EXERCISE OBJECTIVE.
Search the entries for the word "else" and return every line where it is found.

AVAILABLE DATA.

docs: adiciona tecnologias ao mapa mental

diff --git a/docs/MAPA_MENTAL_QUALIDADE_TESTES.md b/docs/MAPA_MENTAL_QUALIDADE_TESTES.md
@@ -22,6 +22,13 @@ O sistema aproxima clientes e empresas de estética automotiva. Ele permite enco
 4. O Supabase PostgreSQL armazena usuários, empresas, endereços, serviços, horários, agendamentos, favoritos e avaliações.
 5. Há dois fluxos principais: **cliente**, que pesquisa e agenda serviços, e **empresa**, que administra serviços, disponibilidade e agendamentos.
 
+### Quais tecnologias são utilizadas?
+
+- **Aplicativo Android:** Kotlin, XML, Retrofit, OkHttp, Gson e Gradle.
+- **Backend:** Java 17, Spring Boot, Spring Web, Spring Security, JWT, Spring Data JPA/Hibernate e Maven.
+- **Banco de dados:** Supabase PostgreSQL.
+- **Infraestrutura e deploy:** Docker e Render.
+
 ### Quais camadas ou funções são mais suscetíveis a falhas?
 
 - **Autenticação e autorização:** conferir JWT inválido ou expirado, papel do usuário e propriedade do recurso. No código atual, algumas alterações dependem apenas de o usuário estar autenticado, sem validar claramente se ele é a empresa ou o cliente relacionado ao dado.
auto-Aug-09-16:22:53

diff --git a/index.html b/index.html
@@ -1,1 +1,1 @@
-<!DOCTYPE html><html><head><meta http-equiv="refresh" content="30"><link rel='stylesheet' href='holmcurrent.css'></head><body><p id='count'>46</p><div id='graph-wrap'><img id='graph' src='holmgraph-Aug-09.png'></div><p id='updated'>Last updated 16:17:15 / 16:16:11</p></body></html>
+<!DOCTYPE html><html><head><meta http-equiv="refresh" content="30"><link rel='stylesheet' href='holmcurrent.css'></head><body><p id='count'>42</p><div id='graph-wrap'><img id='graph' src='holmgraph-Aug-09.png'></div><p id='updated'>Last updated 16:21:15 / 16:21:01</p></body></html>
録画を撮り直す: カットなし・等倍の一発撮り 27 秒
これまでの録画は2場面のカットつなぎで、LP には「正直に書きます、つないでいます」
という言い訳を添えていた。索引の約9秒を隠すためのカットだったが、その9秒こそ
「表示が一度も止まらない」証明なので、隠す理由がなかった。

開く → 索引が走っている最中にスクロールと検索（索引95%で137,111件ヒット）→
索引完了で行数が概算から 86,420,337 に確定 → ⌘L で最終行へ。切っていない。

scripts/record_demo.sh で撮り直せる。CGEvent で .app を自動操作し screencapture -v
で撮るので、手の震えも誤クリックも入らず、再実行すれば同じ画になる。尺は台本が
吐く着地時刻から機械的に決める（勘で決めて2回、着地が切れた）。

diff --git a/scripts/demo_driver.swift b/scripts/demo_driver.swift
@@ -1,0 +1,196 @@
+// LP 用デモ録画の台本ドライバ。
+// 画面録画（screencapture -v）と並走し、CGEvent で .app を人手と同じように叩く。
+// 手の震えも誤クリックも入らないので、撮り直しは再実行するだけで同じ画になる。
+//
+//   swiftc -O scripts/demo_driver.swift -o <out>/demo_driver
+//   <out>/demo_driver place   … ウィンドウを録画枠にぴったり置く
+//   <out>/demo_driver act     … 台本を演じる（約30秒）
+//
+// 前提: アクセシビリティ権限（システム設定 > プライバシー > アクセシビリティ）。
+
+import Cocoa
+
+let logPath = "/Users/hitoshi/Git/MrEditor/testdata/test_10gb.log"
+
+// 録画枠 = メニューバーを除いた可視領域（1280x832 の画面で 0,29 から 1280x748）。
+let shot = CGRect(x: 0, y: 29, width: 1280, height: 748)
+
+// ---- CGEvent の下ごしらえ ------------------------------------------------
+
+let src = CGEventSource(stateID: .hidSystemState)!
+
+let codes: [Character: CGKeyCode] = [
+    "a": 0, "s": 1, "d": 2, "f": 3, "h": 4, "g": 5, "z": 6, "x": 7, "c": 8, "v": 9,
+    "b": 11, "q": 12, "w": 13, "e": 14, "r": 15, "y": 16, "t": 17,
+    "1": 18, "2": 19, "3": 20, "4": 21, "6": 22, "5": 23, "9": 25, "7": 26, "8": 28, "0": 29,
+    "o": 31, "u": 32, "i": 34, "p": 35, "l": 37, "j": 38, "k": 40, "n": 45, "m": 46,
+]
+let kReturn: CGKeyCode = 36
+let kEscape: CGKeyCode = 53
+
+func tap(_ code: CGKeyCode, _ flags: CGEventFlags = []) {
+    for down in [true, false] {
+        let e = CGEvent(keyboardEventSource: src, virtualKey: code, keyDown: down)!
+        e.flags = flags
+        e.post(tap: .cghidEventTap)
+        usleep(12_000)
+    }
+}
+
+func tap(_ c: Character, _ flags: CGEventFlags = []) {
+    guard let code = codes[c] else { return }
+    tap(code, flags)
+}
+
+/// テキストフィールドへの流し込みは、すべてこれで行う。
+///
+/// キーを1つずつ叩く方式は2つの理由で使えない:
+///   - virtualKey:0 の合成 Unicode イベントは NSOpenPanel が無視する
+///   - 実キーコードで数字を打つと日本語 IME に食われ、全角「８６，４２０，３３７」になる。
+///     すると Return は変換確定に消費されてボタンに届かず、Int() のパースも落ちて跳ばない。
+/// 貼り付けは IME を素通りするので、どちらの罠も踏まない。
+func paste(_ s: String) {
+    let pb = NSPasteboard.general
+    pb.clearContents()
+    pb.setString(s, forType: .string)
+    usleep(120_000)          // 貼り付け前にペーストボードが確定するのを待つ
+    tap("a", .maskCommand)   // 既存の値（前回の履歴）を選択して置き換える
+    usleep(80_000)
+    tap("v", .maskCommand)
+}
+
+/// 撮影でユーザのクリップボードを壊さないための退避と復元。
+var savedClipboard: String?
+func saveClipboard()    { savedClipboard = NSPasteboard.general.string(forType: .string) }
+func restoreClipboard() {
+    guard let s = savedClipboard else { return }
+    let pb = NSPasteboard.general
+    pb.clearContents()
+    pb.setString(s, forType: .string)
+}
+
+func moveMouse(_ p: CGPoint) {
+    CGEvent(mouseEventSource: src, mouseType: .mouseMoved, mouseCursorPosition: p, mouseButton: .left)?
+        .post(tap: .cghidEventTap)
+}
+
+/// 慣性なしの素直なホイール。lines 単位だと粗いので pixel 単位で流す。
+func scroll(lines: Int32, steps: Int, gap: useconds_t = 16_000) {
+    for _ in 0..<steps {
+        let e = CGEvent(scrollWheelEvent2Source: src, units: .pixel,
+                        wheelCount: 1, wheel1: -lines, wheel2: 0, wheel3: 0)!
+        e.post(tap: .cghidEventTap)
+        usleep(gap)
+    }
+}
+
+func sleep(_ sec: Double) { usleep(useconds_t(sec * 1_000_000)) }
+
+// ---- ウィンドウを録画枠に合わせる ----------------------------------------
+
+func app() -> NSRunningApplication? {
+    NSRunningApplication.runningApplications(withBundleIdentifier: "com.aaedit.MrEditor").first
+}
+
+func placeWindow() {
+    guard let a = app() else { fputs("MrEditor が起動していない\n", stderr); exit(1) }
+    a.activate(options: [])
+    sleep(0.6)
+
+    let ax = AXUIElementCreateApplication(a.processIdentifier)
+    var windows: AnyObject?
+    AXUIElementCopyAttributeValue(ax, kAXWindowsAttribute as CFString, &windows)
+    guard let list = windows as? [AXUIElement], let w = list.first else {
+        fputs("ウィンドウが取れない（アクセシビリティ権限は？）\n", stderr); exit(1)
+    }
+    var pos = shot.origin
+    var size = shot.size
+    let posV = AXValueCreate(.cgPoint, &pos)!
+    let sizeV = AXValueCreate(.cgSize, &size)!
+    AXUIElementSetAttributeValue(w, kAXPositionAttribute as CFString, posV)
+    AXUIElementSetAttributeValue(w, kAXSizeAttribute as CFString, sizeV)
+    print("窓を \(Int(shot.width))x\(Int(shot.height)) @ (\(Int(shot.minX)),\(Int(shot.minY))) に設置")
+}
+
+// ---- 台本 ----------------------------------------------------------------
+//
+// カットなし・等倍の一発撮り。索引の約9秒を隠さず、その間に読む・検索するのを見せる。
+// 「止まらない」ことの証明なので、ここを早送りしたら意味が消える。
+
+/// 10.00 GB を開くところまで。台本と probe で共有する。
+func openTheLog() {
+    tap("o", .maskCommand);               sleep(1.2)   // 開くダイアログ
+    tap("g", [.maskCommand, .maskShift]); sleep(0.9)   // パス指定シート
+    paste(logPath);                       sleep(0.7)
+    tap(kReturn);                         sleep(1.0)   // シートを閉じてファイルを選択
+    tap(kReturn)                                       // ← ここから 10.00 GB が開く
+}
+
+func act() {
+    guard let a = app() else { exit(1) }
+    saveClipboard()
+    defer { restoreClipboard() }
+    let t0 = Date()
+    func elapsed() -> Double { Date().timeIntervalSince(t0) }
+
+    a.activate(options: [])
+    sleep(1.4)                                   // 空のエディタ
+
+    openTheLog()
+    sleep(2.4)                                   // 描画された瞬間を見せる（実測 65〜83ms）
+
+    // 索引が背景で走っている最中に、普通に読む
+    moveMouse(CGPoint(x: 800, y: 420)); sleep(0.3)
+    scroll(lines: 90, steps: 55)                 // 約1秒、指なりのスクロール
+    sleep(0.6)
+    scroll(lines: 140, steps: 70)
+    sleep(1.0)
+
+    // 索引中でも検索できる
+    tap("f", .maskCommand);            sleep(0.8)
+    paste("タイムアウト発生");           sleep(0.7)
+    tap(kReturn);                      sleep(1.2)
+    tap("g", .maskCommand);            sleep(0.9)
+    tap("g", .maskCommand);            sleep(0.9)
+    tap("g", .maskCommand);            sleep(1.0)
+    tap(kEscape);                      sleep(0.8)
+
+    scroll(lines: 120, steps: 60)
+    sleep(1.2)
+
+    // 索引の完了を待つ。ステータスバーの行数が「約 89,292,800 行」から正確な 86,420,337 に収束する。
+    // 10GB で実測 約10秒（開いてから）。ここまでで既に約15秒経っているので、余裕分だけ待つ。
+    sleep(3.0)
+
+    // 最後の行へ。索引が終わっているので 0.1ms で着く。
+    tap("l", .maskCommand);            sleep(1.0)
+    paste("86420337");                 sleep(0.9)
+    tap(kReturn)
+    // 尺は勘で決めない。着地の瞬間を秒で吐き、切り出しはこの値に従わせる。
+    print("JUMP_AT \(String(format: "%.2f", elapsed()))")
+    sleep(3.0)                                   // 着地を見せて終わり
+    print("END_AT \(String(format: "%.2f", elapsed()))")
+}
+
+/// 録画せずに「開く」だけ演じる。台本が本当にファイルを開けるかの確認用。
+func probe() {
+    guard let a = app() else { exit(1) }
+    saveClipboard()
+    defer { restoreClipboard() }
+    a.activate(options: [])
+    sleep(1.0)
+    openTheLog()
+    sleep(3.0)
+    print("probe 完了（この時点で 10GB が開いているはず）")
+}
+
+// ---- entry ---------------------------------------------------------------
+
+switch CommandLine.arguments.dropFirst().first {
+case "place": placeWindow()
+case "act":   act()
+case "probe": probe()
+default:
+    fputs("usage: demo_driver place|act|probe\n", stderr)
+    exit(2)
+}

ANSWER SPACE.
+    guard let code = codes[c] else { return }
+    guard let s = savedClipboard else { return }
+    guard let a = app() else { fputs("MrEditor が起動していない\n", stderr); exit(1) }
+    guard let list = windows as? [AXUIElement], let w = list.first else {
+    guard let a = app() else { exit(1) }
+    guard let a = app() else { exit(1) }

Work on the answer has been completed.